▶ **WHAT IS NEEDED**:
Go through the data below and copy each line where the word "Engineering" occurs.

▽

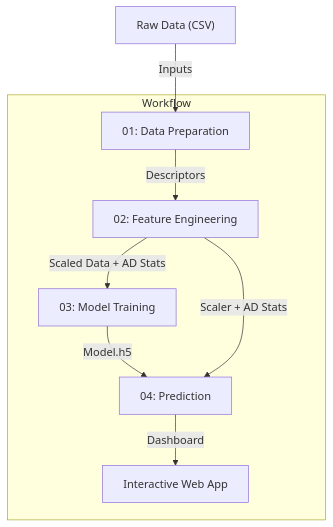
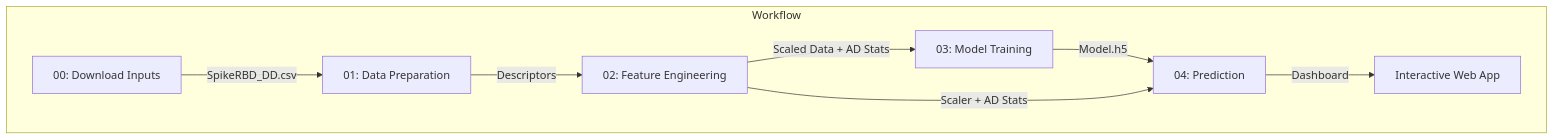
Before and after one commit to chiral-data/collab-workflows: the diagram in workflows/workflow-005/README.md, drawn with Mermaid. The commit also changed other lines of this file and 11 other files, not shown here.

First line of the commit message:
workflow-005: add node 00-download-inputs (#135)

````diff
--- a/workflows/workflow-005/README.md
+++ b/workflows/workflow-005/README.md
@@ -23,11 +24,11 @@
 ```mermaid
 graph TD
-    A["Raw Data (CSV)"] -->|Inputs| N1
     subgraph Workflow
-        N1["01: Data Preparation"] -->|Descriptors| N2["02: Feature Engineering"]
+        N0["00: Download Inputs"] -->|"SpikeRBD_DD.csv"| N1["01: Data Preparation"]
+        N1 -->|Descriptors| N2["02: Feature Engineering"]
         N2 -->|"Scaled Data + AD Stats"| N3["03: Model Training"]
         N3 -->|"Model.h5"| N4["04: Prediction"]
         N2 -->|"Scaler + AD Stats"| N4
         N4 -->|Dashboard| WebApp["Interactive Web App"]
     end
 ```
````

△

▶ **THE ANSWER**:
-        N1["01: Data Preparation"] -->|Descriptors| N2["02: Feature Engineering"]
+        N1 -->|Descriptors| N2["02: Feature Engineering"]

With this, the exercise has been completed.